COMMENTS OF THE ISRAEL MINISTRY OF JUSTICE
ON THE 1994 AMNESTY INTERNATIONAL ANNUAL REPORT
With the publication of the Amnesty International 1994 Report, the Ministry of Justice wishes to comment on a number of issues contained therein which warrant clarification. Points relating to the IDF are addressed separately by the IDF Spokesman’s Office.
Israel strives to protect the human rights of all suspects in its custody. The Israeli Penal Code and the internal guidelines of the security forces explicitly and unequivocally prohibit torture. The General Security Services’ interrogation guidelines forbid ‘physical or mental torture, maltreatment of the person being interrogated, or the degradation of his human dignity.’
Under Israeli law, only freely and voluntarily given confessions are admissible as evidence. Upon receipt of an allegation of a coerced confession, the courts conduct a hearing to determine the admissibility of the statement. Complaints of misconduct during interrogation are examined by the Ministry of Justice. In cases where there is prima facie evidence that misconduct has occurred, administrative, disciplinary or criminal proceedings are instituted.
‘Prisoners of Conscience’
Israel does not arrest individuals for their beliefs and does not hold prisoners of conscience. Only those who are affiliated with illegal organizations advocating and employing violence are subject to arrest. According to Amnesty’s own definition, individuals who advocate violence cannot be construed as prisoners of conscience.

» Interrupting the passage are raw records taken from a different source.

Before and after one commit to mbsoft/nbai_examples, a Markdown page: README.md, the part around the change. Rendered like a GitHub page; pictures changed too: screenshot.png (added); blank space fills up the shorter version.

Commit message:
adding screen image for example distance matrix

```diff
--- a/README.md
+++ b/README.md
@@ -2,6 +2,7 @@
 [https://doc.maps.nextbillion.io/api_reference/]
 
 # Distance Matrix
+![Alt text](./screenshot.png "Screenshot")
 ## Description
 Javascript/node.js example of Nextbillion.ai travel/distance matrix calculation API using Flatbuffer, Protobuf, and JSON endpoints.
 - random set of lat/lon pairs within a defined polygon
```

In 1988, Vanunu, a worker at the Atomic Research Reactor in Dimona, was tried and found guilty of three charges of espionage and sentenced to 18 years imprisonment. Vanunu ahs explicitly and repeatedly declared his intention to make additional secret information public at his first opportunity. In order to protect him from other inmates who might harm him in light of the nature of his crimes and to prevent him from revealing further secret information, the Commissioner of Prisons placed Vanunu in a cell by himself.

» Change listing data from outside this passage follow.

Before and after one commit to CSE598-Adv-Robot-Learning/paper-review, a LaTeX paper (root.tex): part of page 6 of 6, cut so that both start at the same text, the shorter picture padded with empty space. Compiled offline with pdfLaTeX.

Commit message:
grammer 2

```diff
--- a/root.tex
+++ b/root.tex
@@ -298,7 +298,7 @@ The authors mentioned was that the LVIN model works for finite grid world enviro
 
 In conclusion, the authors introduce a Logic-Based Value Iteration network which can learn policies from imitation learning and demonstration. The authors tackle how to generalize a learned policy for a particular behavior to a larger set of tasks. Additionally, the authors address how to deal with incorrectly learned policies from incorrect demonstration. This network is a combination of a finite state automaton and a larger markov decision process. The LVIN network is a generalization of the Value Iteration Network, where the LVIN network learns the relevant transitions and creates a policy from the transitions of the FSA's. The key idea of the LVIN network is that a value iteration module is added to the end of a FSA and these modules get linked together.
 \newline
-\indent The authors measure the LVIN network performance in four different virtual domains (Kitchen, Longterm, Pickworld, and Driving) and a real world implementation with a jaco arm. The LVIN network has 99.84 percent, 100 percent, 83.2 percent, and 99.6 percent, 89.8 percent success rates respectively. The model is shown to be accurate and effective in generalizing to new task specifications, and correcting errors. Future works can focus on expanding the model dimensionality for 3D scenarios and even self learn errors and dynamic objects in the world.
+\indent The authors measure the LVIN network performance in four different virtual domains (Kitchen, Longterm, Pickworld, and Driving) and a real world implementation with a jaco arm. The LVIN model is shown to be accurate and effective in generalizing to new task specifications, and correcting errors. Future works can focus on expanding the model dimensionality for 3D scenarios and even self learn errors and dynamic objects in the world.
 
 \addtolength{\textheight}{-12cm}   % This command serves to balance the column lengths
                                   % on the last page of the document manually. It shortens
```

Vanunu’s prison conditions comply with both local and international law. Vanunu’s cell is larger than the standard cell in an Israeli prison and has its own adjoining lavatory and shower. Each day Vanunu spends two hours outdoors. He has a radio, a walkman and a television, and can receive any books and newspapers he wishes. His lawyer may see him in private at any time, and his family visits him regularly.
The practice of solitary confinement under reasonable conditions was addressed by the UN Human Rights Committee as well as the European Commission on Human Rights, and found not to be prohibited under international covenants and practice. United States courts have also held that solitary confinement, as such, does not violate the American Constitution’s protection against cruel and unusual punishment.
Vanunu has unfettered access to the Israeli courts, including the High Court of Justice. Vanunu may petition the courts to review the Commissioner of Prison’s decisions regarding the conditions of his incarceration.
Israel is presently involved in historic peace negotiations with the Palestinains. These negotiations have resulted in many significant changes, including the release of approximately 5,000 Palestinian prisoners over the past year, the withdrawal of Israeli armed forces from Jericho and the Palestinian populated areas of the Gaza Strip, and the establishment of the Palestinian Authority in those areas. We sincerely hope taht the continuing progress of the peace process will benefit the entire population of the Middle East, and that all parties involved will strive to maintain and advance the cause of human rights. We trust that Amnesty International will take note of these positive developments.